Photo source: http://www.vedic.com
This summer, at a writer’s conference I attended, popular Christian author Ted Dekker described himself as a “Christian mystic.” During that weekend, both in public sessions and private conversation, Dekker reinforced his claim. For example, his next fictional work is entitled The 49th Mystic. He favorably referenced William Paul Young and Richard Rohr, both whom could fall under the label of “Christian mystic.” In keynote sessions, Dekker referred to the Holy Spirit as our “Mother” and described the physical world as illusory. Again, mystical concepts and language.
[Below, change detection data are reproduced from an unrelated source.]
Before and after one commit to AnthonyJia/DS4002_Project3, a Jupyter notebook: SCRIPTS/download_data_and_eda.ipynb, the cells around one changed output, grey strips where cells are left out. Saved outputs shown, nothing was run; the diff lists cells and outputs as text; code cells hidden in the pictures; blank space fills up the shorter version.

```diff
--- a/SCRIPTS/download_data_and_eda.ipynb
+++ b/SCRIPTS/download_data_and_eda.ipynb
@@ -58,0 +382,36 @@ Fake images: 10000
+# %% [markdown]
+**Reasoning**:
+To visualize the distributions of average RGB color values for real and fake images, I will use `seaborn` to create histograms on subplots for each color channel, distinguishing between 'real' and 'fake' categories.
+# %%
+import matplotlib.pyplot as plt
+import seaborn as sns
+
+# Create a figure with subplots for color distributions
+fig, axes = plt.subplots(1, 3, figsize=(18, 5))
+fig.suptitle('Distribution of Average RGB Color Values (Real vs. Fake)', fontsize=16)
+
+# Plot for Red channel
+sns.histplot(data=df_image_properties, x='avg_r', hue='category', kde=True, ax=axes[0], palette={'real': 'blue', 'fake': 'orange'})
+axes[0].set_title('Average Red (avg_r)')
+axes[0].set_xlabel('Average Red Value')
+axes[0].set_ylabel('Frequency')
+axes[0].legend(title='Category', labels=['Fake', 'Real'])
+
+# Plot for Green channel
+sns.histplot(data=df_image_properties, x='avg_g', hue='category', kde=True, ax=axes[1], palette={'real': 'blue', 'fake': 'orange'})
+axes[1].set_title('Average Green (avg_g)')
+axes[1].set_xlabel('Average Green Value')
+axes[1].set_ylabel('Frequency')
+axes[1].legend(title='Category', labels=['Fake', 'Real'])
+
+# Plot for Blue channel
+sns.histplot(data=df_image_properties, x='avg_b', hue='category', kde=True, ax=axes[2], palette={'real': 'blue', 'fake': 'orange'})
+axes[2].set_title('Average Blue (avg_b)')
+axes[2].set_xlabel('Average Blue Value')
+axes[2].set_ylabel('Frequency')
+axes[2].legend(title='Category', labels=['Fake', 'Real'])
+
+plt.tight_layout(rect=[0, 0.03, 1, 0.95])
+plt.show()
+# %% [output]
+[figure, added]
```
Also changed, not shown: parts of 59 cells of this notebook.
And in his new course, entitled The Forgotten Way, he appeals to esoteric concepts like “re-discovering” lost knowledge and seeking a new experience of God’s overflowing love.
This promo for The Forgotten Way describes the course thus:
The Forgotten Way Meditations is a journey of re-discovering the radical love, peace, and identity found in Yeshua so you can see and be differently.
Forgotten, because Yeshua’s simple path of awakening to love, peace and power in this life is rarely remembered (or understood) by millions of Christians weighed down with life’s cares and concerns. Way because it is a pathway we walk, not a checklist of rules to follow.
Enter the Way of Yeshua so easily forgotten. Take the journey from hate to love; from fear to faith. The journey from insecurity to complete rest. Here you will find peace in the storms; you will walk on the troubled seas of your life. Love, joy and peace will flow from you as living waters.
Throughout the promo material Dekker makes incredible claims like, “The whole world longs for the Way of Yeshua” and “An awakening is sweeping the world.” Couple this with the employment of mystical concepts and language (like “awaken to truth,” join in the “divine dance,” experience “new power,” etc.) as well as testimonials from initiates that learning this “forgotten way” will revolutionize your life, I couldn’t help but be suspicious.
Which I’m convinced is the appropriate posture to take.
Ted Dekker is not alone in his embrace of Christian mysticism. [click to continue…]